The Reserve Bank of India has been the country’s central banking institution and controls the issuance and supply of the Indian rupee. The RBI Act of 1934 broadly classified the Indian banking sector into scheduled banks and non-scheduled banks. Scheduled banks are those that have a paid-up capital and collected funds of over five lakh rupees and are eligible for loans from the RBI at bank rate. All other banks fall under the non-scheduled category. After independence from the British in 1947, the Government of India took major steps to reform the banking sector. By the 1960s, the Indian banking industry had become an important tool to facilitate the development of the country’s economy. In 1969, fourteen of India’s commercial banks were nationalized in order to cater to the country’s growing financial needs. The second masterstroke in India’s economy came about in 1991 when the government embarked on a liberalization policy and licensed several private banks to fall under the scheduled banks list. Banking practices also got a big facelift which came to be known as the New Generation tech-savvy banking. This move, along with the rapid growth in India’s economy, revitalized the banking sector in the country.
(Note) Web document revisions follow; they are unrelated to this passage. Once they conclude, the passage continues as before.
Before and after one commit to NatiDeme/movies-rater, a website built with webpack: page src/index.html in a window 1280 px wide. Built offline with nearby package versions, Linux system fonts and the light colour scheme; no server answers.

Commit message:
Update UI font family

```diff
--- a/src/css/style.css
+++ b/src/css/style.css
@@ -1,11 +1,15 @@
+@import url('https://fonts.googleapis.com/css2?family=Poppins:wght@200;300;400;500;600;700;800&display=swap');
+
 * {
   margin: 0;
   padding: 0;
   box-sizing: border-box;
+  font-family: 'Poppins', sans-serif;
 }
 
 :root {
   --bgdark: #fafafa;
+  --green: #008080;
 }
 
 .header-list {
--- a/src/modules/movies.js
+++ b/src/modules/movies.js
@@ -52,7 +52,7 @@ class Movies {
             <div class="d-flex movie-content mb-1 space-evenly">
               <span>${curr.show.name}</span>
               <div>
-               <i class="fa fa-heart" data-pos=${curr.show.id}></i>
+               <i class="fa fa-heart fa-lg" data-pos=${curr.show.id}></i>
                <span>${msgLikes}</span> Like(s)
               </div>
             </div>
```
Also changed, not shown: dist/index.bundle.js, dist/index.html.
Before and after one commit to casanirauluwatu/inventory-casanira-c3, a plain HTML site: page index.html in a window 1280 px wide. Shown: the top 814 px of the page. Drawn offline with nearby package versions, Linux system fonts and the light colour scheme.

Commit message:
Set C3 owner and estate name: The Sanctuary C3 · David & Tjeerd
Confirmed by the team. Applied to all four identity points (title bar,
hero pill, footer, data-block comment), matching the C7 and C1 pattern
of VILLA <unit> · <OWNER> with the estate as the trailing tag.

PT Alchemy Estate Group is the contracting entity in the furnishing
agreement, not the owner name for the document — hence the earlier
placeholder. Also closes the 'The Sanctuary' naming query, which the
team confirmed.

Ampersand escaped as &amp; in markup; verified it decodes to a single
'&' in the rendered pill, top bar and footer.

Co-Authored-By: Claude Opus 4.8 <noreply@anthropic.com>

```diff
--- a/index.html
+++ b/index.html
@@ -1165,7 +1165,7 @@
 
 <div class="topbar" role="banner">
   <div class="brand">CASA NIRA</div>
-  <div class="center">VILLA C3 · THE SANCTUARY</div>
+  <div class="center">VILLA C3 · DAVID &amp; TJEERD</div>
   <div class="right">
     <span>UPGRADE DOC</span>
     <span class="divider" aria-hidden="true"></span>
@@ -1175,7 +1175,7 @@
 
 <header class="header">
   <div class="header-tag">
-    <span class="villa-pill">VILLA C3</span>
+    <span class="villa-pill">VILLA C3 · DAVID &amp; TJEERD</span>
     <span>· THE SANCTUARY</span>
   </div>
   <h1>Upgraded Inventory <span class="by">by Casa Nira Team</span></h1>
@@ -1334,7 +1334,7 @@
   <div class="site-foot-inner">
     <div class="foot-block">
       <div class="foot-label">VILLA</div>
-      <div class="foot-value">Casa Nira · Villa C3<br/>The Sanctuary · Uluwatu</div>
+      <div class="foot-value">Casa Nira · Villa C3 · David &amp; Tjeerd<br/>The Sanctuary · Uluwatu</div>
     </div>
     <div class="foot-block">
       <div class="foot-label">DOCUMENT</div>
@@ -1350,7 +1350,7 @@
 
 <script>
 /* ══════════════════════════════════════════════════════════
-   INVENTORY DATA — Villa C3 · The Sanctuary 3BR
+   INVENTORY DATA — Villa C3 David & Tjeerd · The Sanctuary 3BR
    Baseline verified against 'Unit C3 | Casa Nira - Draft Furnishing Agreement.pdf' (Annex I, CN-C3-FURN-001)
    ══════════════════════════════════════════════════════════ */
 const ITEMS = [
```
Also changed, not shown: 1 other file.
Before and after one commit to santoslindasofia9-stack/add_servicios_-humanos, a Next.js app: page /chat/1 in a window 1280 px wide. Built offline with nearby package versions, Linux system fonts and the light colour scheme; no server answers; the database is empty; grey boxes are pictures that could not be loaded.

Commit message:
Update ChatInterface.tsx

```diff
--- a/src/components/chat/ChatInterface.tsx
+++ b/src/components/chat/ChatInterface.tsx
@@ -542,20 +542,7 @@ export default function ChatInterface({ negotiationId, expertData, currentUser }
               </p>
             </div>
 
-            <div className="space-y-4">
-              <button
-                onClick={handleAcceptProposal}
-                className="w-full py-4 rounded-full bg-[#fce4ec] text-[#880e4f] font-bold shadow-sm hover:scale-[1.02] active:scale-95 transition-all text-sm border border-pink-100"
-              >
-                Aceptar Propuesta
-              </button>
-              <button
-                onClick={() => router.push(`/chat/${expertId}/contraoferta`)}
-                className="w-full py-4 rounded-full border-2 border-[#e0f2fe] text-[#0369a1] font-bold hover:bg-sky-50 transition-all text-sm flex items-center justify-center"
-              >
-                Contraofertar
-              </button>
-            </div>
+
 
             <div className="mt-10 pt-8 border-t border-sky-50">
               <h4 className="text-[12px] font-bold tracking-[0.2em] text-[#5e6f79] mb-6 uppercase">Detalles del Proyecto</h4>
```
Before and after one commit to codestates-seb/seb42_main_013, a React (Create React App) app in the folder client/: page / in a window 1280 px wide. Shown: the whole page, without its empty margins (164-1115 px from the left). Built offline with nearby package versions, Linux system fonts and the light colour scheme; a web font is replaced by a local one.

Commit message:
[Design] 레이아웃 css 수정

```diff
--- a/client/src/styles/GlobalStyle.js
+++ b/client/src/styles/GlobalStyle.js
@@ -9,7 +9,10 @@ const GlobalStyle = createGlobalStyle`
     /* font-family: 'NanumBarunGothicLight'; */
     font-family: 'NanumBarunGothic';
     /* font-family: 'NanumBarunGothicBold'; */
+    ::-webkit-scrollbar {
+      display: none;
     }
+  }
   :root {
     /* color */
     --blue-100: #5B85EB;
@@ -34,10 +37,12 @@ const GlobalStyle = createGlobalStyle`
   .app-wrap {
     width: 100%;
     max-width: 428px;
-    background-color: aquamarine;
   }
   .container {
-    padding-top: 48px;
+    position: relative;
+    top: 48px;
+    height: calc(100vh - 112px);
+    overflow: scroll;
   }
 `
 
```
As of 2019, there were 27 public sector banks, with assets over 1.6 trillion U.S. dollars. The deposits increased at a CAGR of around 12 percent, and the total lending had increased at a CAGR of around 11 percent. The foreign exchange reserves with the RBI were over 400 billion U.S. dollars as of financial year 2018.
In the last decade, India set out on a technocentric path in order to make banking more accessible, easy and efficient. Adoption of debit and credit cards along with digital payments systems like Paytm and RuPay has been growing steadily in not only the urban areas but also the rural areas. In August 2018, there were 805.52 million ATM transactions and 357.17 million point-of sale transactions made via debit card in India. Mobile banking has also seen a spur since demonetization of currency in 2016 with more than 60 percent of youth between 18 to 26 years of age preferring the use of smartphones for banking activities as pointed out in a survey.
As part of the Modi government’s financial inclusion program, the Pradhan Mantri Jan Dhan Yojana was launched in August 2014. This scheme aimed to make financial services like bank accounts, remittances, credit and insurance, accessible and affordable to the millions of Indians who have historically been left out of the financial system. As of February 2019, there were over 278 million recipients of this scheme, and more than 743 billion Indian rupees deposited in public sector banks through the scheme.
Despite this consistent growth story in India’s banking sector, there is still room for improvement and caution. Banking services have not yet fully spread out in the country- especially in rural areas. Furthermore, bank frauds and cyber-crimes have been a problem in the country over the last few years. Fiscal year 2019 saw the highest amount of losses due to bank frauds, involving over 715 billion Indian rupees. Whereas, there were over 16 thousand cybercrime cases related to banking systems across the country in 2016. This shows that although the Indian banking sector is poised for robust growth, it also needs to tighten its grip on security measures and awareness regarding bank frauds and digital security.